Tech is often prone to short-lived hype, but at German Media Pool we’re convinced that generative AI is an exception.
In fact, we believe the hype around generative AI is entirely justified: It’s the next big inflection point in consumer tech. That’s why we’re all the more excited to make an investment announcement in this space soon.
Thanks to generative AI, the cost of creating new content is now approaching zero. From the “last selfie on Earth” and viral pop hits to the cover image of this very article, what we’ve seen so far is but the tip of the iceberg.
We’re about to be hit by an avalanche of AI-generated content, the magnitude of which is hard to overstate — and will be harder yet for consumers to grapple with.
These are five pieces of advice we are giving to our companies on how to adapt:
1. Build trust and your brand will be strengthened
As a shorthand for trust, brand reputation will become an even more important tool for navigating content and commerce.
Brands will build trust by accurately verifying their content and, where applicable, labeling it as a product of or involving AI.
The strongest brands will go a step further and also disclose the design criteria governing their AI. Generative AI can quickly lose its shine if it follows a hidden agenda, recommending products or services a consumer would not normally choose.
2. Remain complacent and your brand will be weakened
AI’s ability to trawl the entire digital universe of content and products on offer means it can suggest viable options that consumers wouldn’t have been able to consider without it.
Weak brands with low-value offerings will no longer be able to rely on consumers choosing them by default, because it’s ‘what they’ve always done’. They will be under pressure to build a differentiated brand that will be able to command customer loyalty.
3. Seize the first mover advantage
There are first mover advantages when it comes to generative AI: Speed matters. Not just any brand will prosper, but specifically those who adopt generative AI more quickly than others.
The eleven companies who are among the first batch of ChatGPT-plugins, for example, can benefit from direct access to ChatGPT Plus users before anyone else is able to.
Set up your own guerrilla project around generative AI now, before others beat you to it.
4. Prepare for deep personalization
In the future, we will no longer be running searches ourselves and receive ‘shallow’ personalisation based on a few filters we’ve had to apply.
Instead, we’ll be conversing with brands as though to our own assistant, asking them which options fit our needs the best.
Our preferences and habits will turn from something we actively have to state into something entirely obvious, making for true ‘deep’ (and at first slightly eerie) personalisation.
5. Experiment with caution
As AI systems grow, they develop capabilities and patterns of behaviour that will be difficult — if not impossible — to foresee.
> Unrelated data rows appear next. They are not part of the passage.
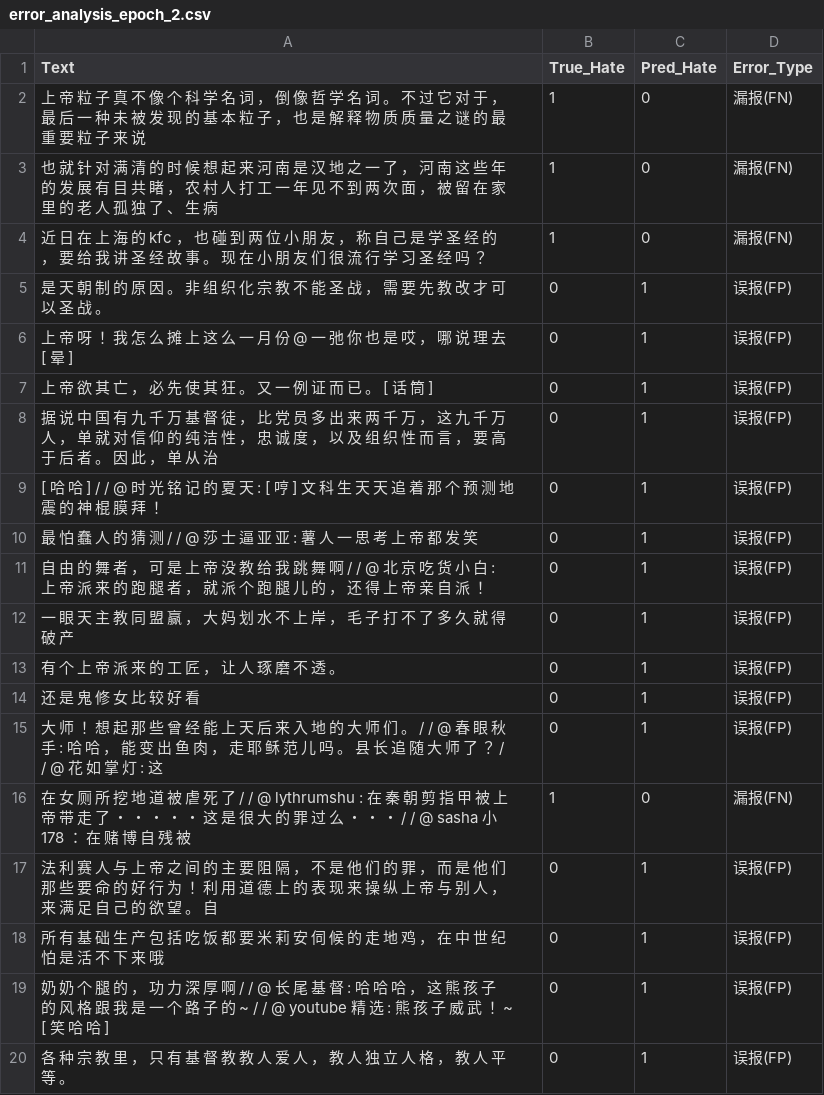
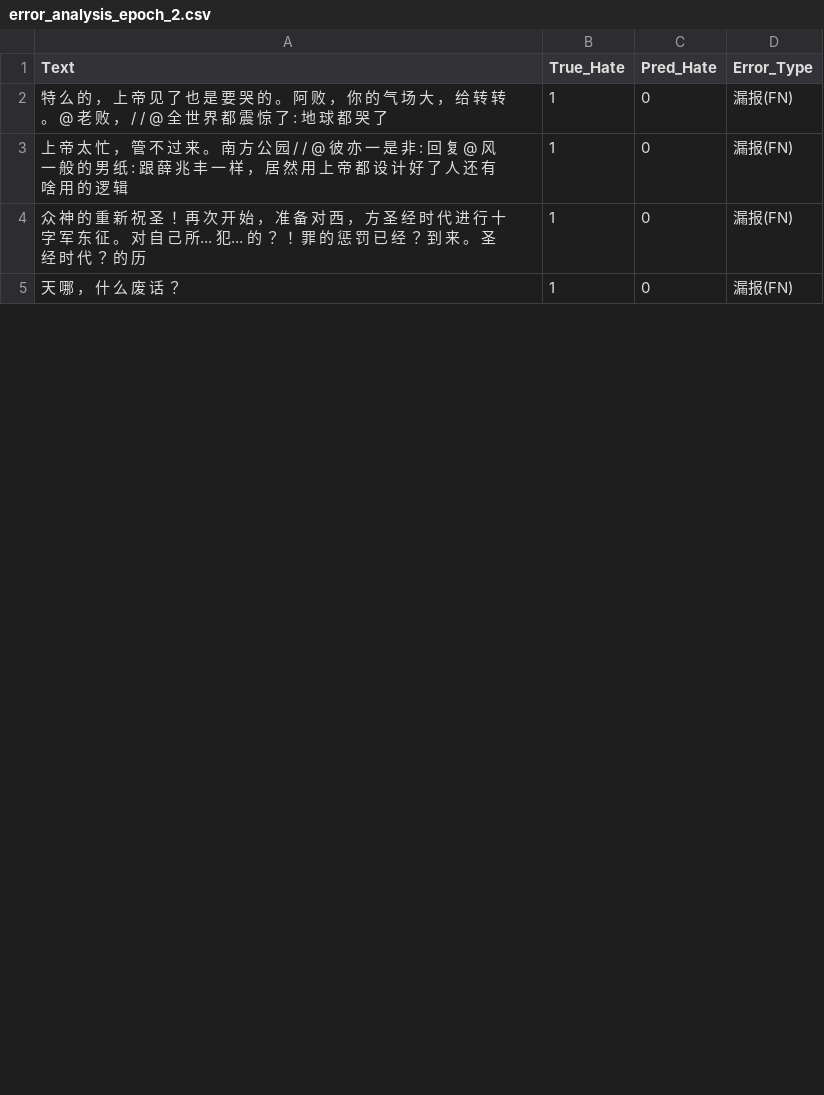
Before and after one commit to notsofun/Master_Thesis, a CSV file: model_train/classifier/Chinese/error_analysis_epoch_2.csv, drawn as a sheet; only a part is shown; the diff covers the shown part only.

Commit message:
correctly back translated and trained Chinese with focal loss

```diff
--- a/model_train/classifier/Chinese/error_analysis_epoch_2.csv
+++ b/model_train/classifier/Chinese/error_analysis_epoch_2.csv
@@ -1,20 +1,5 @@
 Text,True_Hate,Pred_Hate,Error_Type
-上 帝 粒 子 真 不 像 个 科 学 名 词 ， 倒 像 哲 学 名 词 。 不 过 它 对 于 ， 最 后 一 种 未 被 发 现 的 基 本 粒 子 ， 也 是 解 释 物 质 质 量 之 谜 的 最 重 要 粒 子 来 说,1,0,漏报(FN)
-也 就 针 对 满 清 的 时 候 想 起 来 河 南 是 汉 地 之 一 了 ， 河 南 这 些 年 的 发 展 有 目 共 睹 ， 农 村 人 打 工 一 年 见 不 到 两 次 面 ， 被 留 在 家 里 的 老 人 孤 独 了 、 生 病,1,0,漏报(FN)
-近 日 在 上 海 的 kfc ， 也 碰 到 两 位 小 朋 友 ， 称 自 己 是 学 圣 经 的 ， 要 给 我 讲 圣 经 故 事 。 现 在 小 朋 友 们 很 流 行 学 习 圣 经 吗 ？,1,0,漏报(FN)
-是 天 朝 制 的 原 因 。 非 组 织 化 宗 教 不 能 圣 战 ， 需 要 先 教 改 才 可 以 圣 战 。,0,1,误报(FP)
-上 帝 呀 ！ 我 怎 么 摊 上 这 么 一 月 份 @ 一 弛 你 也 是 哎 ， 哪 说 理 去 [ 晕 ],0,1,误报(FP)
-上 帝 欲 其 亡 ， 必 先 使 其 狂 。 又 一 例 证 而 已 。 [ 话 筒 ],0,1,误报(FP)
-据 说 中 国 有 九 千 万 基 督 徒 ， 比 党 员 多 出 来 两 千 万 ， 这 九 千 万 人 ， 单 就 对 信 仰 的 纯 洁 性 ， 忠 诚 度 ， 以 及 组 织 性 而 言 ， 要 高 于 后 者 。 因 此 ， 单 从 治,0,1,误报(FP)
-[ 哈 哈 ] / / @ 时 光 铭 记 的 夏 天 : [ 哼 ] 文 科 生 天 天 追 着 那 个 预 测 地 震 的 神 棍 膜 拜 ！,0,1,误报(FP)
-最 怕 蠢 人 的 猜 测 / / @ 莎 士 逼 亚 亚 : 薯 人 一 思 考 上 帝 都 发 笑,0,1,误报(FP)
-自 由 的 舞 者 ， 可 是 上 帝 没 教 给 我 跳 舞 啊 / / @ 北 京 吃 货 小 白 : 上 帝 派 来 的 跑 腿 者 ， 就 派 个 跑 腿 儿 的 ， 还 得 上 帝 亲 自 派 ！,0,1,误报(FP)
-一 眼 天 主 教 同 盟 赢 ， 大 妈 划 水 不 上 岸 ， 毛 子 打 不 了 多 久 就 得 破 产,0,1,误报(FP)
-有 个 上 帝 派 来 的 工 匠 ， 让 人 琢 磨 不 透 。,0,1,误报(FP)
-还 是 鬼 修 女 比 较 好 看,0,1,误报(FP)
-大 师 ！ 想 起 那 些 曾 经 能 上 天 后 来 入 地 的 大 师 们 。 / / @ 春 眼 秋 手 : 哈 哈 ， 能 变 出 鱼 肉 ， 走 耶 稣 范 儿 吗 。 县 长 追 随 大 师 了 ？ / / @ 花 如 掌 灯 : 这,0,1,误报(FP)
-在 女 厕 所 挖 地 道 被 虐 死 了 / / @ lythrumshu : 在 秦 朝 剪 指 甲 被 上 帝 带 走 了 ・ ・ ・ ・ ・ 这 是 很 大 的 罪 过 么 ・ ・ ・ / / @ sasha 小 178 ： 在 赌 博 自 残 被,1,0,漏报(FN)
-法 利 赛 人 与 上 帝 之 间 的 主 要 阻 隔 ， 不 是 他 们 的 罪 ， 而 是 他 们 那 些 要 命 的 好 行 为 ！ 利 用 道 德 上 的 表 现 来 操 纵 上 帝 与 别 人 ， 来 满 足 自 己 的 欲 望 。 自,0,1,误报(FP)
-所 有 基 础 生 产 包 括 吃 饭 都 要 米 莉 安 伺 候 的 走 地 鸡 ， 在 中 世 纪 怕 是 活 不 下 来 哦,0,1,误报(FP)
-奶 奶 个 腿 的 ， 功 力 深 厚 啊 / / @ 长 尾 基 督 : 哈 哈 哈 ， 这 熊 孩 子 的 风 格 跟 我 是 一 个 路 子 的 ~ / / @ youtube 精 选 : 熊 孩 子 威 武 ！ ~ [ 笑 哈 哈 ],0,1,误报(FP)
-各 种 宗 教 里 ， 只 有 基 督 教 教 人 爱 人 ， 教 人 独 立 人 格 ， 教 人 平 等 。,0,1,误报(FP)
+特 么 的 ， 上 帝 见 了 也 是 要 哭 的 。 阿 败 ， 你 的 气 场 大 ， 给 转 转 。 @ 老 败 ， / / @ 全 世 界 都 震 惊 了 : 地 球 都 哭 了,1,0,漏报(FN)
+上 帝 太 忙 ， 管 不 过 来 。 南 方 公 园 / / @ 彼 亦 一 是 非 : 回 复 @ 风 一 般 的 男 纸 : 跟 薛 兆 丰 一 样 ， 居 然 用 上 帝 都 设 计 好 了 人 还 有 啥 用 的 逻 辑,1,0,漏报(FN)
+众 神 的 重 新 祝 圣 ！ 再 次 开 始 ， 准 备 对 西 ， 方 圣 经 时 代 进 行 十 字 军 东 征 。 对 自 己 所... 犯... 的 ？ ！ 罪 的 惩 罚 已 经 ？ 到 来 。 圣 经 时 代 ？ 的 历,1,0,漏报(FN)
+天 哪 ， 什 么 废 话 ？,1,0,漏报(FN)
```
Also changed, not shown: 1 added row, 10 removed rows and 1 edited cell elsewhere in this file, model_train/classifier/Chinese/error_analysis_epoch_1.csv, model_train/classifier/Chinese/error_analysis_epoch_6.csv, 6 other files.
This makes it all the more important to align AI with ethical principles, but even forerunners in the field allocate only a fraction of their resources towards alignment.
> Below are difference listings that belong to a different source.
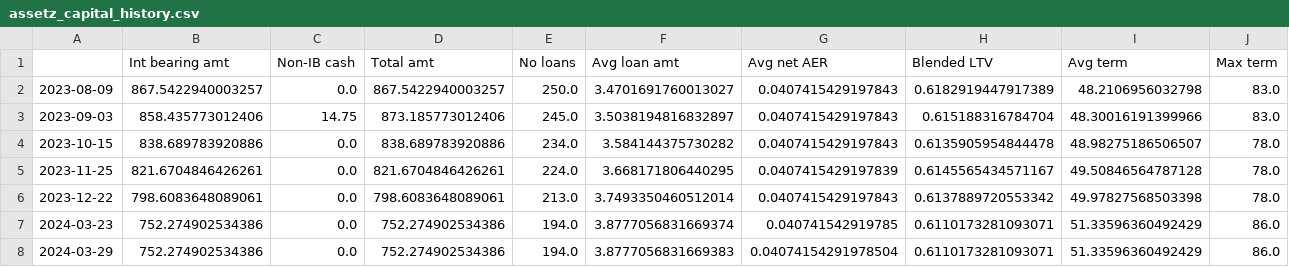
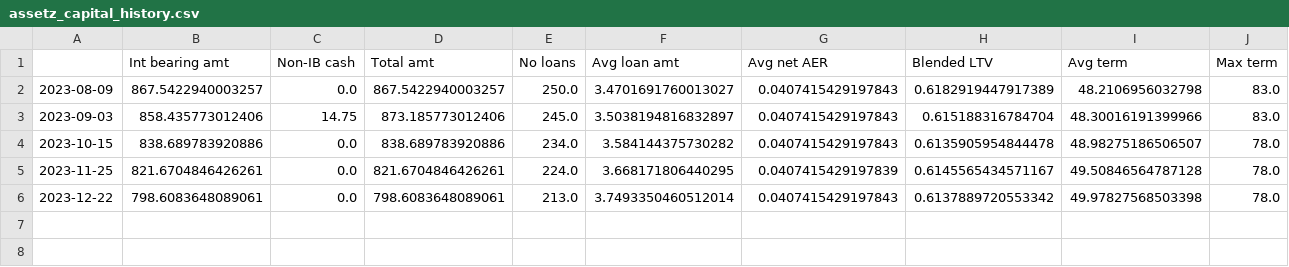
Before and after one commit to sijfish/p2panalytics, a CSV file: data/assetz_capital_history.csv, drawn as a sheet; only a part is shown; rows hold the shown columns only; the diff names each change by its address in the sheet, - before the commit and + after, or states it on an @@ line.

```diff
--- a/data/assetz_capital_history.csv
+++ b/data/assetz_capital_history.csv
-row 7: 2024-03-23 | 752.274902534386 | 0.0 | 752.274902534386 | 194.0 | 3.8777056831669374 | 0.040741542919785 | 0.6110173281093071 | 51.33596360492429 | 86.0
-row 8: 2024-03-29 | 752.274902534386 | 0.0 | 752.274902534386 | 194.0 | 3.8777056831669383 | 0.04074154291978504 | 0.6110173281093071 | 51.33596360492429 | 86.0
```
Also changed, not shown: data/invest_fund_history.csv, data/portfolio_history.csv, 2 other files.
We are entering new ground here with every step and there will undoubtedly be many slippery slopes. On one hand of the spectrum, we see people who are completely excited and rushing into this headlong; on the other, those who are calling for blanket bans on new AI development.
What we need is a middle ground: Be fast but don’t break things.
Amelie Bahr and Niko Waesche